Thousands of Salvadorans march in San Salvador against the use of bitcoin in the economy and against a decree that ordered the dismissal of a third of the nation’s judges.
The value of Bitcoin has plunged by more than 10 percent after El Salvador on Tuesday became the first country in the world to accept the cryptocurrency as legal tender. The launch was marred by protests and technical difficulties with the digital wallet app, which had to be taken offline for several hours. Also today, we report on tourism businesses in the southwest of France that have benefitted from the recent spell of good weather, which has prolonged their summer season.

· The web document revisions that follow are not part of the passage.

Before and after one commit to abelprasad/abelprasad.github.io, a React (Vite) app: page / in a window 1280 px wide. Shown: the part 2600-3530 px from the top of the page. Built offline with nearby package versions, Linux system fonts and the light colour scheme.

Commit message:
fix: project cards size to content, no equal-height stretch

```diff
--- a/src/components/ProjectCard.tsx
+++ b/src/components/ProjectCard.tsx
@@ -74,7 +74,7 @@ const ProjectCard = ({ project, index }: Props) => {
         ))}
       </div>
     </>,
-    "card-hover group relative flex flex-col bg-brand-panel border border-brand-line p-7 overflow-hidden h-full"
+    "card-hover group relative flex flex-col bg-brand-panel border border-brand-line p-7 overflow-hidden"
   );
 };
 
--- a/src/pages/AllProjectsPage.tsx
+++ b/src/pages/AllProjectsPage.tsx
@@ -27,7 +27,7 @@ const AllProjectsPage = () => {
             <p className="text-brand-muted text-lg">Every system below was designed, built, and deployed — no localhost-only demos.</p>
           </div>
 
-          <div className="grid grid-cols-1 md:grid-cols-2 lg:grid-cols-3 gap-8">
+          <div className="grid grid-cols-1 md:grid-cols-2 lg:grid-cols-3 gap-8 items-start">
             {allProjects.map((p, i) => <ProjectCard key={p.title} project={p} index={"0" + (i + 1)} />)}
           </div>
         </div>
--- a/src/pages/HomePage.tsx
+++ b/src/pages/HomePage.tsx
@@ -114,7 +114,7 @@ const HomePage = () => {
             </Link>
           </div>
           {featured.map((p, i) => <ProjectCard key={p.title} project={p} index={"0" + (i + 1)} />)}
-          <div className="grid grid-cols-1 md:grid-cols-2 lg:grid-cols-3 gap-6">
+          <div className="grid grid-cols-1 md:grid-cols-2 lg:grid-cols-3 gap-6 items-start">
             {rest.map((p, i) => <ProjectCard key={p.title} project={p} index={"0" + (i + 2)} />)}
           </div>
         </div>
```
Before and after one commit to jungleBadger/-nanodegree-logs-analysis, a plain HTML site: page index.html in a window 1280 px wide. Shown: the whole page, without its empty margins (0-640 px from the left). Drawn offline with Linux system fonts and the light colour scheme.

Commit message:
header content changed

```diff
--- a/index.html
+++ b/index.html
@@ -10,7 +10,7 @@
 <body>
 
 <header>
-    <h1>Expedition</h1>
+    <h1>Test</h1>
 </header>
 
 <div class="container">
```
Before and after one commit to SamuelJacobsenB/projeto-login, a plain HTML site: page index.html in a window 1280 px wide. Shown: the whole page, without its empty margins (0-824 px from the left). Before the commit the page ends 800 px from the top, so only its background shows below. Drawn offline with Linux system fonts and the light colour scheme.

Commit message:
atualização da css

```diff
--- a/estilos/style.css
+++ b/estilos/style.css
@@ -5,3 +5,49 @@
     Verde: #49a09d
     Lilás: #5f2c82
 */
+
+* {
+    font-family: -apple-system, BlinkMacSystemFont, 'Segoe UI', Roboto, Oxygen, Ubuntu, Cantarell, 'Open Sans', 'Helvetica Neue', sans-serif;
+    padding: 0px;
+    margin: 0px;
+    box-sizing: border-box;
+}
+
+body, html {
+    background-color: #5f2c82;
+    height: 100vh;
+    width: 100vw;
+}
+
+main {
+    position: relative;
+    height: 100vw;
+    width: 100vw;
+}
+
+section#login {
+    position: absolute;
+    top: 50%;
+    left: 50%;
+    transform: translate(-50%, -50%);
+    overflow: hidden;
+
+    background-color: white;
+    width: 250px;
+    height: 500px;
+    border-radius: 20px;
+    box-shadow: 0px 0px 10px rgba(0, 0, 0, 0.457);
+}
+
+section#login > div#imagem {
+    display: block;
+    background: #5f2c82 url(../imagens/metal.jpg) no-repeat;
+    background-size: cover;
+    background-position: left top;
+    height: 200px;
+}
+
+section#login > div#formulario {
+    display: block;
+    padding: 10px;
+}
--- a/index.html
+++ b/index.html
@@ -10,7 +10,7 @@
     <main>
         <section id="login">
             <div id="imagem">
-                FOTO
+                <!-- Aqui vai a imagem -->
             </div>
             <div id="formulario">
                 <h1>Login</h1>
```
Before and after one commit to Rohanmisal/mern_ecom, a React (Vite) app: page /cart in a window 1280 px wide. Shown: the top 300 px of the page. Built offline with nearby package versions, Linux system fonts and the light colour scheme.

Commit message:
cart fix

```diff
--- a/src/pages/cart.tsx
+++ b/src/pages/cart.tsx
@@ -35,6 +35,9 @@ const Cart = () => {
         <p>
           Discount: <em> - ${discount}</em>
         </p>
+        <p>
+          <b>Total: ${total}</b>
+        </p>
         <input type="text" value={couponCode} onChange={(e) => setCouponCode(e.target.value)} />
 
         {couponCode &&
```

On 7 September 2021, El Salvador became the first country to embrace bitcoin as legal tender. Consumer demand saw its brand-new cyber wallet system crash on its first day of use as the currency's value seesawed against the US dollar. While thousands of Salvadorans are already using the cryptocurrency for everyday transactions, hundreds have taken to the streets to protest with concerns about the safety and legitimacy of the cyber currency.
El Salvador has become the first country in the world to adopt bitcoin as legal tender. The government says the cryptocurrency will save people money, but many residents are skeptical.
Twitter founder Jack Dorsey has claimed that Bitcoin will "unite the world".
Malaysian police have hit on a novel way to dispose of more than 1,000 bitcoin-mining machines seized in raids -- crushing the devices using a steamroller. Authorities on Borneo island discovered the machines, worth an estimated 5.3 million ringgit ($1.25 million), in crackdowns between February and April, and say they were powered using stolen electricity.
What's up with Bitcoin? It's down, dropping to its lowest level since January after China announced a crackdown on cryptocurrency mining. Is it, as stated, about going green and cooling it in the nation that's home to an estimated two-thirds of the energy-sucking giant computer servers that create virtual currencies? Or is it about reining in a cottage industry that is out of not only Beijing's control, but that of central banks and regulators the world over?
The price of Bitcoin dropped below the all-important $30,000-mark after China made several moves to rein in the cryptocurrency. The fall could trigger a sell-off, but experts say China isn't as important as it once was.
Chinese authorities have told all crypto mining to stop, citing speculation risk and power consumption concerns. The move has hurt the share prices of Bitcoin and others.
The Congress of El Salvador has approved a law that will classify bitcoin as legal tender in the Central American country, its president said, making it the world's first nation to adopt a cryptocurrency.